Studies about cannabis and cancer

Keep in mind that most scientific research investigating whether cannabinoids can treat cancer has been done using cancer cells grown in the lab or animal models. It's important to be cautious when extrapolating these results up to real live patients, who tend to be a lot more complex...

Various reports have shown that cannabinoids (the active components of marijuana and their derivatives) can reduce tumor growth and progression in animal models of cancer. In experiments with mice, animals given very high doses of purified THC seemed to have a lower risk of developing cancer. Another laboratory study of cannabidiol in human glioma cells also showed that, when given along with chemotherapy, cannabidiol may make chemotherapy more effective and increase cancer cell death without harming normal cells.

On the other hand, it is also said that cannabinoids may also have undesirable effects on cancer. Some researchers have found that, although high doses of THC can kill cancer cells, they also harm crucial blood vessel cells and can actually encourage cancer cells to grow.
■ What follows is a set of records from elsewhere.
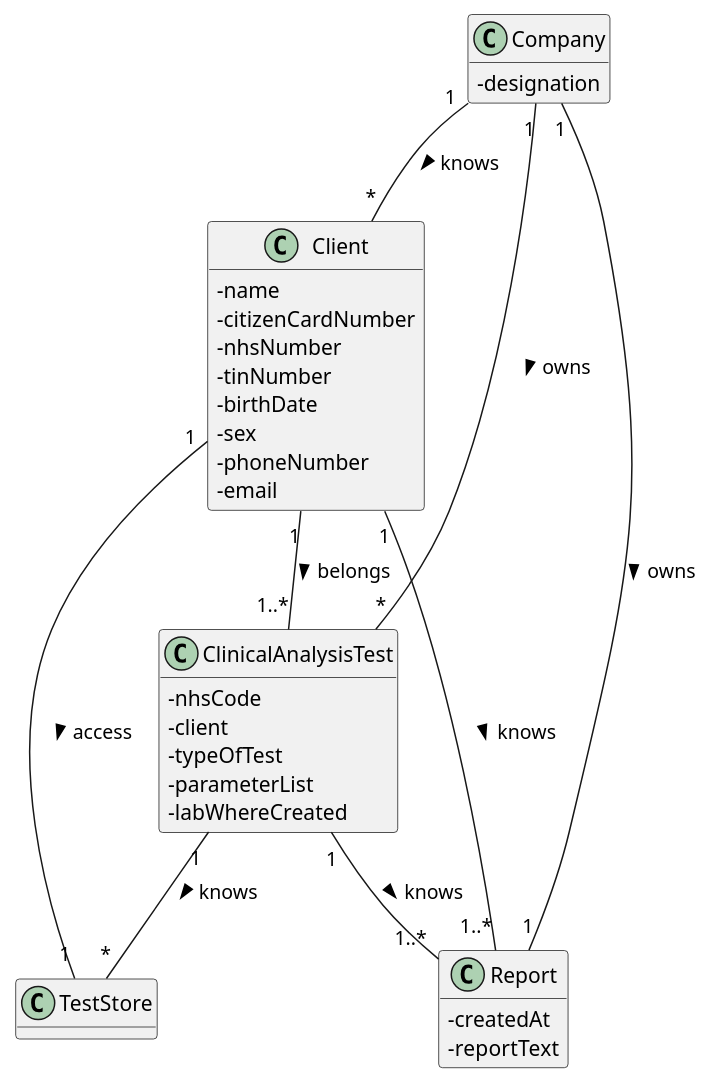
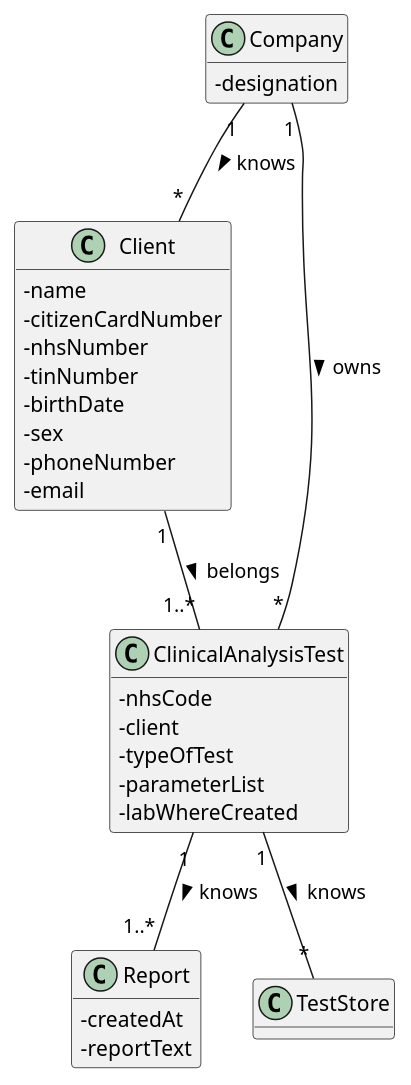
The diagram in docs/SprintD/US1/US1_MD.puml (GuilhermeCunha79/lapr2), drawn with PlantUML before and after one commit. The commit also changed 3 other files, not shown here.

```diff
--- a/docs/SprintD/US1/US1_MD.puml
+++ b/docs/SprintD/US1/US1_MD.puml
@@ -1,46 +1,42 @@
 @startuml
 'https://plantuml.com/use-case-diagram
 hide methods
 skinparam classAttributeIconSize 0
 
 class Company{
 -designation
 }
 
 class Client {
 -name
 -citizenCardNumber
 -nhsNumber
 -tinNumber
 -birthDate
 -sex
 -phoneNumber
 -email
 }
 
 class ClinicalAnalysisTest {
 - nhsCode
 - client
 - typeOfTest
 - parameterList
 - labWhereCreated
 }
 class Report {
 - createdAt
 - reportText
 }
 
 
 
 Company"1" -- "*"Client :> knows
 
 Company "1" -- "*" ClinicalAnalysisTest :> owns
-Company "1" -- "1" Report :> owns
 Client "1" -- "1..*" ClinicalAnalysisTest :> belongs
-Client "1" -- "1" TestStore :> access
 ClinicalAnalysisTest "1" -- "*" TestStore :> knows
 ClinicalAnalysisTest "1" -- "1..*" Report :> knows
-Client "1" -- "1..*" Report :> knows
-
 
 @enduml
```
They have different effects depending on the dosage and levels of cannabinoid receptors present on the cancer cells. In addition, some scientists have found that certain synthetic cannabinoids may enhance immune defenses against cancer, and cancer cells can develop resistance to cannabinoids.

Problems of using herbal cannabis

- Legalization: In some parts of the world, medical use of marijuana has been legalized for palliative use, and cannabis and cannabinoids are used to treat the symptoms of cancer or the side effects of cancer therapies (relief of pain, nausea and vomiting, anxiety, and loss of appetite often caused by chemotherapy). Patients can obtain standardized, medicinal-grade cannabis from their doctor in the Netherlands and many states in the US, but cannabis is still an illicit drug in most countries.

- Importance of dosage: Another problem of using herbal cannabis is about dosage. Smoking it, taking it in the form of tea or using cannabis oil (hash oil) often provides a variable dose, which may make it difficult for patients to monitor their intake. Researchers are turning to alternative dosing methods. A growing number of clinical trials are studying a medicine made from a whole-plant extract of cannabis that contains specific amounts of cannabinoids. This medicine is sprayed under the tongue.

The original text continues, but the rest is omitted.